(Dataset excerpts)
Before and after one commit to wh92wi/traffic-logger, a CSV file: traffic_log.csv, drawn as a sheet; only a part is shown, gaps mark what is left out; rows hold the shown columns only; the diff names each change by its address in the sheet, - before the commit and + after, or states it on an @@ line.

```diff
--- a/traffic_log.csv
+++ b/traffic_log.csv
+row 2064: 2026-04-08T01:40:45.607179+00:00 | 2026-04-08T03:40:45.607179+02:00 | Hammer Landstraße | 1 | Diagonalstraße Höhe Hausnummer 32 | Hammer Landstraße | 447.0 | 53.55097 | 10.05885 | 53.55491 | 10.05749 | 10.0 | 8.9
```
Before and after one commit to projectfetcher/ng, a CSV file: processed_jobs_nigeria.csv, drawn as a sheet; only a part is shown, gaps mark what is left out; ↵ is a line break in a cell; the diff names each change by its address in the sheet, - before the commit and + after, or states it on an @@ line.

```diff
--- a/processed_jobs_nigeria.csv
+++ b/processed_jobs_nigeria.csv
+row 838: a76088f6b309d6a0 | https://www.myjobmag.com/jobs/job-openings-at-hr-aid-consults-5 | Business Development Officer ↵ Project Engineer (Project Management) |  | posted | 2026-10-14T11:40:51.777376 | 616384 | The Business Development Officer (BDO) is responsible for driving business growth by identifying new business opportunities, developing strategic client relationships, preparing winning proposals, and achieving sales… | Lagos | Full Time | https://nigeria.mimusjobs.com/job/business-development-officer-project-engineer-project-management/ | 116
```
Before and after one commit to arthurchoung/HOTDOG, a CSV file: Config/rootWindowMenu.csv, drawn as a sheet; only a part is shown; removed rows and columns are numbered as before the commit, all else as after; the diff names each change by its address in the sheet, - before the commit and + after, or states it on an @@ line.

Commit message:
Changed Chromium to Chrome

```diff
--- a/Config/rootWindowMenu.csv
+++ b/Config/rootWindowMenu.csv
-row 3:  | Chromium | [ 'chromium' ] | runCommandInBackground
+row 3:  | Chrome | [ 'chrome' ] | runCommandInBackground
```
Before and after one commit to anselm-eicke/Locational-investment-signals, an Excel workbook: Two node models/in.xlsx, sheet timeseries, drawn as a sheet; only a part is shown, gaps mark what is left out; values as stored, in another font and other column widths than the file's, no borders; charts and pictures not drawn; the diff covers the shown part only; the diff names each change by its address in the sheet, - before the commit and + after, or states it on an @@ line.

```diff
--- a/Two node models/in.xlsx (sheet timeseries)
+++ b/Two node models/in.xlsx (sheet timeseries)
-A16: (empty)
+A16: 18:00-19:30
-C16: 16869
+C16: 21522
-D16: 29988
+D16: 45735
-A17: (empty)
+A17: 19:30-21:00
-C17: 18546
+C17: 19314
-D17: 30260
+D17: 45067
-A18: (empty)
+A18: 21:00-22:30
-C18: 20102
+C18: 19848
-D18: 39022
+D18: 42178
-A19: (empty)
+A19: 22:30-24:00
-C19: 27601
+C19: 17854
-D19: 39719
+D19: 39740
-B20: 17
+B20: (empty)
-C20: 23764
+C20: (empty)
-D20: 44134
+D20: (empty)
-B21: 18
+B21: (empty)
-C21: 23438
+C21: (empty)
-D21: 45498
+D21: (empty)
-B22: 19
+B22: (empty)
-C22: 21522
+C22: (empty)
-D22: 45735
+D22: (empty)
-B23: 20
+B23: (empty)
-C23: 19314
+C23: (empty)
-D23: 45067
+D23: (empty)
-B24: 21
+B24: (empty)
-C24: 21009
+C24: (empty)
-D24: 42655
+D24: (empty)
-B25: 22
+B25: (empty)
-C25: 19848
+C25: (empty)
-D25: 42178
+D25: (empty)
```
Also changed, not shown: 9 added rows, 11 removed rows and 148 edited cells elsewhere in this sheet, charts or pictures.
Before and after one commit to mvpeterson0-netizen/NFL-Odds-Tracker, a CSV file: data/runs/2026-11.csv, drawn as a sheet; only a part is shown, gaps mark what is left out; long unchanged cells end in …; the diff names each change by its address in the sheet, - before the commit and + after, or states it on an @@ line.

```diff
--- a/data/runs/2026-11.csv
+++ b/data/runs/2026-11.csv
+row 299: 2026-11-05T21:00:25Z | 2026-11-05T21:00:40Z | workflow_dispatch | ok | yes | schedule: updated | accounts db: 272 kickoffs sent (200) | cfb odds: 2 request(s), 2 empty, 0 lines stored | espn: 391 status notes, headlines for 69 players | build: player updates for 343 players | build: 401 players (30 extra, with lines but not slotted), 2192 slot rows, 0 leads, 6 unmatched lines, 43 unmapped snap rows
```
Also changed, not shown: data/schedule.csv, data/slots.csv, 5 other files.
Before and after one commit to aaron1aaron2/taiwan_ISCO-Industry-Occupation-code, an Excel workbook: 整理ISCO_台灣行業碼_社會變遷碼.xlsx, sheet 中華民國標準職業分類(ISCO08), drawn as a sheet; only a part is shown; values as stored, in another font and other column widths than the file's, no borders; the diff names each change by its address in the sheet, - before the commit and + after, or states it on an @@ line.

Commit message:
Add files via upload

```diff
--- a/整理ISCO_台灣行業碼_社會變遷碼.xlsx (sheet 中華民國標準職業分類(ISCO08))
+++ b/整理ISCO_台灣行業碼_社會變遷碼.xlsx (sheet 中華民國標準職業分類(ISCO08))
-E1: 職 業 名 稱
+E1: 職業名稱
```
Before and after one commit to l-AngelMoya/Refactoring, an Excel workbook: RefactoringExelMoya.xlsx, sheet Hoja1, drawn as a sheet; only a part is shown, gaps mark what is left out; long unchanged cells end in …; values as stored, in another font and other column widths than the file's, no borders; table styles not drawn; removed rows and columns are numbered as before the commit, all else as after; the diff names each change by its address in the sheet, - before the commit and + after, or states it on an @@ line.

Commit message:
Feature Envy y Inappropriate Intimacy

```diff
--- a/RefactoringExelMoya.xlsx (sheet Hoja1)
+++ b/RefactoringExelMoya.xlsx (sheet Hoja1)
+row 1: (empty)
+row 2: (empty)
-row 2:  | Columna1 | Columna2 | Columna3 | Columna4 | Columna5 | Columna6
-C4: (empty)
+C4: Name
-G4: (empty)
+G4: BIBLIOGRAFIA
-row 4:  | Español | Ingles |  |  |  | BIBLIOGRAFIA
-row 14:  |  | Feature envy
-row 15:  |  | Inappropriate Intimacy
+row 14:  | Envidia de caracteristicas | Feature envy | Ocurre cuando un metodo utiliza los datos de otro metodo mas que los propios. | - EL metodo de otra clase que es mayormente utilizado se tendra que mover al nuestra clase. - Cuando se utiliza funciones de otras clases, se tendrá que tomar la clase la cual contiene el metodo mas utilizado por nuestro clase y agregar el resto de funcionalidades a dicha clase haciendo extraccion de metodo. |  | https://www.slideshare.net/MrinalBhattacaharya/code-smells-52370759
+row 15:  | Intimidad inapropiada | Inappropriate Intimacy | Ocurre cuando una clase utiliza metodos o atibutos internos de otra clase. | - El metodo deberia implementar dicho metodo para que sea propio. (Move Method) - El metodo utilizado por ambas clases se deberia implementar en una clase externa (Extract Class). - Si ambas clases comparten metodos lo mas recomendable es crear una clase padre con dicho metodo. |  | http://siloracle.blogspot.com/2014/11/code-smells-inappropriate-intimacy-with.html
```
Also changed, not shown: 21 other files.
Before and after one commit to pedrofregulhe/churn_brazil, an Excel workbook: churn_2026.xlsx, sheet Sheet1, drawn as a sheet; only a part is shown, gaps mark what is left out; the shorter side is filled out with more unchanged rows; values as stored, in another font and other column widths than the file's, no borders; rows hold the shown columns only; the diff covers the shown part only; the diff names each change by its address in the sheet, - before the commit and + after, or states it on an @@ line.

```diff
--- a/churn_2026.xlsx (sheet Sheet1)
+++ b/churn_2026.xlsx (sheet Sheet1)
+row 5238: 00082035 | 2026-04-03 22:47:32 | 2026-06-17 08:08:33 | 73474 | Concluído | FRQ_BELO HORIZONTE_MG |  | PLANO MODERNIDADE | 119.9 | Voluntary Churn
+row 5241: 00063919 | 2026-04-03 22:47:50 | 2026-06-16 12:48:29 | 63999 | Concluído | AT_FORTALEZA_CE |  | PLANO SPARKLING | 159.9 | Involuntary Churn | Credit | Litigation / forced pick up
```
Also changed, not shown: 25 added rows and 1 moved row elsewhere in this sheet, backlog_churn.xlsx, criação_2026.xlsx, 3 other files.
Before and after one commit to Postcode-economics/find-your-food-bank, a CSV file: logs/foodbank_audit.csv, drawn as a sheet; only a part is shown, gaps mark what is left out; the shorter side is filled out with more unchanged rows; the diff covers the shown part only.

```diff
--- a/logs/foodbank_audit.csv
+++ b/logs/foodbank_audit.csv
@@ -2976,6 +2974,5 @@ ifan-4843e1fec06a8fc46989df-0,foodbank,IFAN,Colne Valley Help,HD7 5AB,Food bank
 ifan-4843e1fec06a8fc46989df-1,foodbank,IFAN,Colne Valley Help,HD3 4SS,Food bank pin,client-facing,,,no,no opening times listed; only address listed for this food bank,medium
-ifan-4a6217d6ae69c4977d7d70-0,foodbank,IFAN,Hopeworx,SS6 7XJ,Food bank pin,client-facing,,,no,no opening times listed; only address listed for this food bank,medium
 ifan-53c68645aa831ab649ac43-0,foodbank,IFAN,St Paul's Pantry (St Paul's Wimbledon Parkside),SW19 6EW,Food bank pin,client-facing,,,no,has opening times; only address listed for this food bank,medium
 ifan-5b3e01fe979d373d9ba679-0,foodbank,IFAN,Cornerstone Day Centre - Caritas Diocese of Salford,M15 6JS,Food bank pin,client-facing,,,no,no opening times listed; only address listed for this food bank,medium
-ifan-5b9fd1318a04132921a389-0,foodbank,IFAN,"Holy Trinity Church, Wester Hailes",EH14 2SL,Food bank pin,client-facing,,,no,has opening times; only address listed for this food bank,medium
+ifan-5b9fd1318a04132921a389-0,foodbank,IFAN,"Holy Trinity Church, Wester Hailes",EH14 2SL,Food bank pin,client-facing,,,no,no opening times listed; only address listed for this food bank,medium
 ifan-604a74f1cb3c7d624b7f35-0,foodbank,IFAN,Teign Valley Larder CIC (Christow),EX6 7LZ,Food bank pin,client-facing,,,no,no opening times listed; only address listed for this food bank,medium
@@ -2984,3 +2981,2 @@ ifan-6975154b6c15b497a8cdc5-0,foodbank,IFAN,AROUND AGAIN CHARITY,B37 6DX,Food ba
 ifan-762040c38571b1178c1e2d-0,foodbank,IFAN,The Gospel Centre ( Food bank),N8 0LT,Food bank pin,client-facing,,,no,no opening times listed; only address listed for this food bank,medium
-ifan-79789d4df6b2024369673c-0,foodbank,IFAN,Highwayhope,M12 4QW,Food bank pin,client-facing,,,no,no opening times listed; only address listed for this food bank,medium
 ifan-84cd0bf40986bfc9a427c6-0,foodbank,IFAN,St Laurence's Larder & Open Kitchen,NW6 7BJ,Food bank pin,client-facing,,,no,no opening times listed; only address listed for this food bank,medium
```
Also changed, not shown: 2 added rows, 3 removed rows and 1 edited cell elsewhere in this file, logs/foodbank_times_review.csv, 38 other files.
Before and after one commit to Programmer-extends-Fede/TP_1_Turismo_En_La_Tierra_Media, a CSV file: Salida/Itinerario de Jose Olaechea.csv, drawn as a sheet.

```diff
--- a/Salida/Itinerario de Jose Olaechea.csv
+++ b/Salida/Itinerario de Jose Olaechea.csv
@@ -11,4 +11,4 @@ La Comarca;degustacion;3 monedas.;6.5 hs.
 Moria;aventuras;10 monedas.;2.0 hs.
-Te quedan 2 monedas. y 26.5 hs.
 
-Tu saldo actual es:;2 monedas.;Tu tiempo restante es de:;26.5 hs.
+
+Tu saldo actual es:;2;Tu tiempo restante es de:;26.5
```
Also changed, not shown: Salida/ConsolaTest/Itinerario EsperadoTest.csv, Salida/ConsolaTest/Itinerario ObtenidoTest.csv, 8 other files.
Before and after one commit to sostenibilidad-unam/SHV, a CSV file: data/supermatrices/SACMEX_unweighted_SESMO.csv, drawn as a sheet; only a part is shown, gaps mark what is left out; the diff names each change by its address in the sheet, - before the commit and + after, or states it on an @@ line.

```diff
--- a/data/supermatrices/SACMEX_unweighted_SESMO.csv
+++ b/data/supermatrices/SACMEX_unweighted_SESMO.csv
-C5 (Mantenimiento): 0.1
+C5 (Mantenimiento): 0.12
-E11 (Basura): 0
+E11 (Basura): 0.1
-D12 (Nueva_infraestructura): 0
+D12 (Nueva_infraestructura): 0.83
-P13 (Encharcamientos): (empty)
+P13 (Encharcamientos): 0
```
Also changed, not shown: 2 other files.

▸ TASK DESCRIPTION
Go through the records above, find every line with the word "Also", and list those lines.

▸ ANSWER TO THE EXERCISE
Also changed, not shown: 9 added rows, 11 removed rows and 148 edited cells elsewhere in this sheet, charts or pictures.
Also changed, not shown: data/schedule.csv, data/slots.csv, 5 other files.
Also changed, not shown: 21 other files.
Also changed, not shown: 25 added rows and 1 moved row elsewhere in this sheet, backlog_churn.xlsx, criação_2026.xlsx, 3 other files.
Also changed, not shown: 2 added rows, 3 removed rows and 1 edited cell elsewhere in this file, logs/foodbank_times_review.csv, 38 other files.
Also changed, not shown: Salida/ConsolaTest/Itinerario EsperadoTest.csv, Salida/ConsolaTest/Itinerario ObtenidoTest.csv, 8 other files.
Also changed, not shown: 2 other files.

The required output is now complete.